      So, I largely agree with you on this, but I disagree with you in respect to its importance as the network. You might not be there, but you’re an anecdote in a sea of data – look at the numbers; Facebook holds the market share, so to speak, in the US, the Arab world, and several other places. The average user has 130 friends. That’s a huge reach. Contrast that to Twitter, which has far fewer users on the whole, far less market penetration in authoritarian countries (than any other social networking site, that is), and “following” is made far more difficult (I follow around 1300 people on Twitter, which is about the same number of people I’m friends with on Facebook…but on Facebook, I see everything of importance because of the newsfeed algorithm, whereas Twitter is more a livestream).

      The fact is, people are going to go to what they know, what is easy, and where their network is. For the vast majority, that’s Facebook, and the only way that might change is if a genuine competitor emerges.
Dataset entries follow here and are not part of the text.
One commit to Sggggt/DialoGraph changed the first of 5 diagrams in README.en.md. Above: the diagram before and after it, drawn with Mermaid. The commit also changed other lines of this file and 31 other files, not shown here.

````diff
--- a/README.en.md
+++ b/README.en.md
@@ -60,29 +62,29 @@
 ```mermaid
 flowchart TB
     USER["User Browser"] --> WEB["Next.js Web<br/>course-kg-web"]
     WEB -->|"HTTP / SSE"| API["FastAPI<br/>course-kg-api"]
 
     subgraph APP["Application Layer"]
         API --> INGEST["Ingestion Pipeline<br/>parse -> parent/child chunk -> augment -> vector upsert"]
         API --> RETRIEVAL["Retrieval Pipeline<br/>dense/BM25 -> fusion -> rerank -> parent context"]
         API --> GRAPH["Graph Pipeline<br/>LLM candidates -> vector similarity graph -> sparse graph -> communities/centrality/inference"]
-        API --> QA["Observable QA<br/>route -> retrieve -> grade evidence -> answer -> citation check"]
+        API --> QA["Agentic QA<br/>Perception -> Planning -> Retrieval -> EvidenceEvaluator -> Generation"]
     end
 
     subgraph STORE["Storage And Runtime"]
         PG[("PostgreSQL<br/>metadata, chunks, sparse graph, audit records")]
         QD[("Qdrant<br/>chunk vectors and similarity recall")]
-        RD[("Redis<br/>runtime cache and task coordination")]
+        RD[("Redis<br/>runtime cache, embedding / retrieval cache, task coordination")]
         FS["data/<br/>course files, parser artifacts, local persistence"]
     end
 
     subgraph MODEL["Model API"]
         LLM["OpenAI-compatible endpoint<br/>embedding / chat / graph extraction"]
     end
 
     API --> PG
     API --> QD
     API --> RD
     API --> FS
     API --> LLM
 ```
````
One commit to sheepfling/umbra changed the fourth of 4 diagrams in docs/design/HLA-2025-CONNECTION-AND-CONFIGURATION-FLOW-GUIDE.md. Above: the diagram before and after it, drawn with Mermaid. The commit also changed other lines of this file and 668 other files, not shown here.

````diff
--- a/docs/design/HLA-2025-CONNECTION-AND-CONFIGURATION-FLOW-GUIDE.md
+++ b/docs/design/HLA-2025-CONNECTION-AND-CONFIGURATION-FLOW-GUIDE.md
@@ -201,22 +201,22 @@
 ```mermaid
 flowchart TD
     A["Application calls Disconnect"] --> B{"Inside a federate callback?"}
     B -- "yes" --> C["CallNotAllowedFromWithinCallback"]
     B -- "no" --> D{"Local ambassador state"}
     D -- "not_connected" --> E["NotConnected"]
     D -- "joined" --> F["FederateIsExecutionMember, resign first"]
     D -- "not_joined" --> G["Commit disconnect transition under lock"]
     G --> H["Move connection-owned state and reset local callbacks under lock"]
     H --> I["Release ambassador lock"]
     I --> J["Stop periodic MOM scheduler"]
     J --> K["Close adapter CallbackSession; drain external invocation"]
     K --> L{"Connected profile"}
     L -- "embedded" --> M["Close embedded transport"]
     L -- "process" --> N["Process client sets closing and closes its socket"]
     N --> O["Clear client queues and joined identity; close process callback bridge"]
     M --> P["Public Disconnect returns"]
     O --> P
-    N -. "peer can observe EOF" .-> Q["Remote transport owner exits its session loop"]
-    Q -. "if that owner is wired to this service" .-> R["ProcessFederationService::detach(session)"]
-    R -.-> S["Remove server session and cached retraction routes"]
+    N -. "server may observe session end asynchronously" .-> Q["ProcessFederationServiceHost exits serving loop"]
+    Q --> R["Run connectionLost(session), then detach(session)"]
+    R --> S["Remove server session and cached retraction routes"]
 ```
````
      I say all this while admitting of course that it sucks, and that I agree with you on just about every other point.

  3. If you have no desire to have Facebook overrun by anonymous and Anonymous, Jillian, then you won’t push for anonymous accounts, full stop. And your disclaimer that you aren’t seeking special status for your friends falls apart when we peer at what you *are* asking, which is for them to be able to appeal bannings by pleading that they are important activists who need anonymity.

    You don’t want accountability for activists, and you attempt emotional blackmail by playing the card of authoritarian governments’ harassment — as if anyone who doesn’t support your position is somehow wishing identity — and persecution — on an activist. But you’re simply
    , discounting the fact that quite a few brave people in authoritarian countries do step up with their real identity and go on Facebook, too. And as I’ve repeatedly noted, people welcome the accountability on Facebook because they can see who they are friending and who they are going into groups and having discussions with, and it helps mitigate the secret police manipulation that happens with anonymity.

    You don’t want accountability — and yet you want maximum visibility. You don’t want responsibility — but you want marketshare. That’s simply hypocritical. Visibility has to come with accountability and identity when it becomes that large — do you *really* think that somebody who is using a nickname can lead a revolution in a public square, and keep a nickname on Facebook and attract tens of thousands of viewers — and never have to explain who he is, where he comes from, and what he is about?! Why should activists get to be manpulative that way, just because they live in repressive countries? It’s more than a little disconcerting, their demand to have the same kind of impunity that the governments they’re trying to topple have.

    As I’ve noted, I believe Facebook should be left to be the commercial, mainstream platform for the town square, such as it is, given considerable limitations in the TOS and tools that hamper democracy and free expression in other ways. FBI has to be supplemented with all kinds of other things, of course. If you don’t like the lack of security for anonymity, you have other options on the Internet. Yes, Facebook is the paramount social network and increasingly is being used as a log-on to other sites — and that’s a good thing, for establishing accountability and linking reputations to speech online, if there is choice, i.e. Disqus or other services or Twitter which doesn’t insist on real identity. And that’s a good thing, and if you need to conspire and plot to overthrow regimes — no matter how deserving that cause! — don’t expect the world to conform to your conspiracy.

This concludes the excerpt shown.